- EXERCISE OBJECTIVE: Return the data below, unchanged.

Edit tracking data
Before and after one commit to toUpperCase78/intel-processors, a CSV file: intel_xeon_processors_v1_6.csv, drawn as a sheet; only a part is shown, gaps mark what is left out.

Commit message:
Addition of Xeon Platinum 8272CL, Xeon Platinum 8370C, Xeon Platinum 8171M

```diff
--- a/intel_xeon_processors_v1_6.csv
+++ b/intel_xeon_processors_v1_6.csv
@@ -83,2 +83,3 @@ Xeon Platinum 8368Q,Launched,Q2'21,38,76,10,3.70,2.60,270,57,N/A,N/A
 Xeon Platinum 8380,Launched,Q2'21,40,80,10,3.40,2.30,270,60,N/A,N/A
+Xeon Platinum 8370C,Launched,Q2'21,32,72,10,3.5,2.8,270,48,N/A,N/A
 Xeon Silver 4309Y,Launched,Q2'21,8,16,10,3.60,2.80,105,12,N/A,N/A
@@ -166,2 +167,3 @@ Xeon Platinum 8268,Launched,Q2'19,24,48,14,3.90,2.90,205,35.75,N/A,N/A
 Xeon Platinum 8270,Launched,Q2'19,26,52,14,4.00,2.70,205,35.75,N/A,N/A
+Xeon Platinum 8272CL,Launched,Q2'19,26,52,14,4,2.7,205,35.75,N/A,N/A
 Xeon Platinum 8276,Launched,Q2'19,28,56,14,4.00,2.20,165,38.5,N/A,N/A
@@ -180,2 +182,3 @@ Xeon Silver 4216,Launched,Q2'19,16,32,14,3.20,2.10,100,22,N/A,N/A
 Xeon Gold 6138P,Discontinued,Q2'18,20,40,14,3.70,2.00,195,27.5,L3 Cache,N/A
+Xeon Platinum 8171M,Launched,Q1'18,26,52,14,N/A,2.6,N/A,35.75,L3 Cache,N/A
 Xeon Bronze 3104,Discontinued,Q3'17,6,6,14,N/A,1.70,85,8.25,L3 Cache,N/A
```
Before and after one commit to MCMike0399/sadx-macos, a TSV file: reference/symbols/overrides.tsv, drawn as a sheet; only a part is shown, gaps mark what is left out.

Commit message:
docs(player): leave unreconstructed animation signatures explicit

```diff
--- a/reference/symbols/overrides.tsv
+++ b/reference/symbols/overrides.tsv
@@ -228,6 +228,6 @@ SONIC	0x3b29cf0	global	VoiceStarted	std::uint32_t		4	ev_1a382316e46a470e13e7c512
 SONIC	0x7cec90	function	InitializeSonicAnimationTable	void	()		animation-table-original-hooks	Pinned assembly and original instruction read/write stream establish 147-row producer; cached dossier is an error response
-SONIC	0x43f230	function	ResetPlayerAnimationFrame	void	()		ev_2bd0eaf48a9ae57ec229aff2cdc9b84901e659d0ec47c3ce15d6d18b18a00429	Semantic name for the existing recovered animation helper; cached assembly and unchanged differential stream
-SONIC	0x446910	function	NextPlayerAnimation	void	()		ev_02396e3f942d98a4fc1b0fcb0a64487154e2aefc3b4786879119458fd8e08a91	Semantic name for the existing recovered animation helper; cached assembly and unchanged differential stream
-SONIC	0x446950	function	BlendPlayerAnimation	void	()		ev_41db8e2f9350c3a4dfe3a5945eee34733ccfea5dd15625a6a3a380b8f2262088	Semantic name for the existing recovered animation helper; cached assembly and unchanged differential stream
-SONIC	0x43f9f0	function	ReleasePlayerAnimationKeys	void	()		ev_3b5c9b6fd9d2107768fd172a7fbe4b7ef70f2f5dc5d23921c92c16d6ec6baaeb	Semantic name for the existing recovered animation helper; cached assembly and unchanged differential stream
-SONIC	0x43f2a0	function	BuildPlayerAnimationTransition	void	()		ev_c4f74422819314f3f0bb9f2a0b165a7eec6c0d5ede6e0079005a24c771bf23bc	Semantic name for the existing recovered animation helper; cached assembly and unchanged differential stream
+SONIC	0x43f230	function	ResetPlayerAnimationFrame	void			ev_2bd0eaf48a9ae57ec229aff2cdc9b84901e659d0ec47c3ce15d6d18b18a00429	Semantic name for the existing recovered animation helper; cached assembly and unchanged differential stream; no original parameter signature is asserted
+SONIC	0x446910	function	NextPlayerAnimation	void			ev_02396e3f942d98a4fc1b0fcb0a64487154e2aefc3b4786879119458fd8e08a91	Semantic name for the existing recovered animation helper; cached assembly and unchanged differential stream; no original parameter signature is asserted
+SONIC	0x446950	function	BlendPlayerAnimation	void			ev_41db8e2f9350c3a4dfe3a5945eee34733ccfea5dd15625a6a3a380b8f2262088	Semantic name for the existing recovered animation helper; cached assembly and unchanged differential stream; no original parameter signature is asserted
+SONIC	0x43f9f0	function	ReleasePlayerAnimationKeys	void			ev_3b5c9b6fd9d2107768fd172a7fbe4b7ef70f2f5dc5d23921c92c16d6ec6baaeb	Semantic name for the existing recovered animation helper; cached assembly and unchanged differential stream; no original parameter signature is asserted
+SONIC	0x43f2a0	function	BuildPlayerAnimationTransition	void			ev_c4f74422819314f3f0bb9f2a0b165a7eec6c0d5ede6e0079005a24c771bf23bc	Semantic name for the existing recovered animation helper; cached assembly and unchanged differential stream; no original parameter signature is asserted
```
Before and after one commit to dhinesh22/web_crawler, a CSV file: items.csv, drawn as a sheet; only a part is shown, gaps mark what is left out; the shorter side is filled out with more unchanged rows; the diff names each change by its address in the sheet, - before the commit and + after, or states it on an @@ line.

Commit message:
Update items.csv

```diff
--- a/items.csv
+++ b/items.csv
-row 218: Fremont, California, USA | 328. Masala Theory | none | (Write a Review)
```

- EXERCISE RESULT:
Before and after one commit to toUpperCase78/intel-processors, a CSV file: intel_xeon_processors_v1_6.csv, drawn as a sheet; only a part is shown, gaps mark what is left out.

Commit message:
Addition of Xeon Platinum 8272CL, Xeon Platinum 8370C, Xeon Platinum 8171M

```diff
--- a/intel_xeon_processors_v1_6.csv
+++ b/intel_xeon_processors_v1_6.csv
@@ -83,2 +83,3 @@ Xeon Platinum 8368Q,Launched,Q2'21,38,76,10,3.70,2.60,270,57,N/A,N/A
 Xeon Platinum 8380,Launched,Q2'21,40,80,10,3.40,2.30,270,60,N/A,N/A
+Xeon Platinum 8370C,Launched,Q2'21,32,72,10,3.5,2.8,270,48,N/A,N/A
 Xeon Silver 4309Y,Launched,Q2'21,8,16,10,3.60,2.80,105,12,N/A,N/A
@@ -166,2 +167,3 @@ Xeon Platinum 8268,Launched,Q2'19,24,48,14,3.90,2.90,205,35.75,N/A,N/A
 Xeon Platinum 8270,Launched,Q2'19,26,52,14,4.00,2.70,205,35.75,N/A,N/A
+Xeon Platinum 8272CL,Launched,Q2'19,26,52,14,4,2.7,205,35.75,N/A,N/A
 Xeon Platinum 8276,Launched,Q2'19,28,56,14,4.00,2.20,165,38.5,N/A,N/A
@@ -180,2 +182,3 @@ Xeon Silver 4216,Launched,Q2'19,16,32,14,3.20,2.10,100,22,N/A,N/A
 Xeon Gold 6138P,Discontinued,Q2'18,20,40,14,3.70,2.00,195,27.5,L3 Cache,N/A
+Xeon Platinum 8171M,Launched,Q1'18,26,52,14,N/A,2.6,N/A,35.75,L3 Cache,N/A
 Xeon Bronze 3104,Discontinued,Q3'17,6,6,14,N/A,1.70,85,8.25,L3 Cache,N/A
```
Before and after one commit to MCMike0399/sadx-macos, a TSV file: reference/symbols/overrides.tsv, drawn as a sheet; only a part is shown, gaps mark what is left out.

Commit message:
docs(player): leave unreconstructed animation signatures explicit

```diff
--- a/reference/symbols/overrides.tsv
+++ b/reference/symbols/overrides.tsv
@@ -228,6 +228,6 @@ SONIC	0x3b29cf0	global	VoiceStarted	std::uint32_t		4	ev_1a382316e46a470e13e7c512
 SONIC	0x7cec90	function	InitializeSonicAnimationTable	void	()		animation-table-original-hooks	Pinned assembly and original instruction read/write stream establish 147-row producer; cached dossier is an error response
-SONIC	0x43f230	function	ResetPlayerAnimationFrame	void	()		ev_2bd0eaf48a9ae57ec229aff2cdc9b84901e659d0ec47c3ce15d6d18b18a00429	Semantic name for the existing recovered animation helper; cached assembly and unchanged differential stream
-SONIC	0x446910	function	NextPlayerAnimation	void	()		ev_02396e3f942d98a4fc1b0fcb0a64487154e2aefc3b4786879119458fd8e08a91	Semantic name for the existing recovered animation helper; cached assembly and unchanged differential stream
-SONIC	0x446950	function	BlendPlayerAnimation	void	()		ev_41db8e2f9350c3a4dfe3a5945eee34733ccfea5dd15625a6a3a380b8f2262088	Semantic name for the existing recovered animation helper; cached assembly and unchanged differential stream
-SONIC	0x43f9f0	function	ReleasePlayerAnimationKeys	void	()		ev_3b5c9b6fd9d2107768fd172a7fbe4b7ef70f2f5dc5d23921c92c16d6ec6baaeb	Semantic name for the existing recovered animation helper; cached assembly and unchanged differential stream
-SONIC	0x43f2a0	function	BuildPlayerAnimationTransition	void	()		ev_c4f74422819314f3f0bb9f2a0b165a7eec6c0d5ede6e0079005a24c771bf23bc	Semantic name for the existing recovered animation helper; cached assembly and unchanged differential stream
+SONIC	0x43f230	function	ResetPlayerAnimationFrame	void			ev_2bd0eaf48a9ae57ec229aff2cdc9b84901e659d0ec47c3ce15d6d18b18a00429	Semantic name for the existing recovered animation helper; cached assembly and unchanged differential stream; no original parameter signature is asserted
+SONIC	0x446910	function	NextPlayerAnimation	void			ev_02396e3f942d98a4fc1b0fcb0a64487154e2aefc3b4786879119458fd8e08a91	Semantic name for the existing recovered animation helper; cached assembly and unchanged differential stream; no original parameter signature is asserted
+SONIC	0x446950	function	BlendPlayerAnimation	void			ev_41db8e2f9350c3a4dfe3a5945eee34733ccfea5dd15625a6a3a380b8f2262088	Semantic name for the existing recovered animation helper; cached assembly and unchanged differential stream; no original parameter signature is asserted
+SONIC	0x43f9f0	function	ReleasePlayerAnimationKeys	void			ev_3b5c9b6fd9d2107768fd172a7fbe4b7ef70f2f5dc5d23921c92c16d6ec6baaeb	Semantic name for the existing recovered animation helper; cached assembly and unchanged differential stream; no original parameter signature is asserted
+SONIC	0x43f2a0	function	BuildPlayerAnimationTransition	void			ev_c4f74422819314f3f0bb9f2a0b165a7eec6c0d5ede6e0079005a24c771bf23bc	Semantic name for the existing recovered animation helper; cached assembly and unchanged differential stream; no original parameter signature is asserted
```
Before and after one commit to dhinesh22/web_crawler, a CSV file: items.csv, drawn as a sheet; only a part is shown, gaps mark what is left out; the shorter side is filled out with more unchanged rows; the diff names each change by its address in the sheet, - before the commit and + after, or states it on an @@ line.

Commit message:
Update items.csv

```diff
--- a/items.csv
+++ b/items.csv
-row 218: Fremont, California, USA | 328. Masala Theory | none | (Write a Review)
```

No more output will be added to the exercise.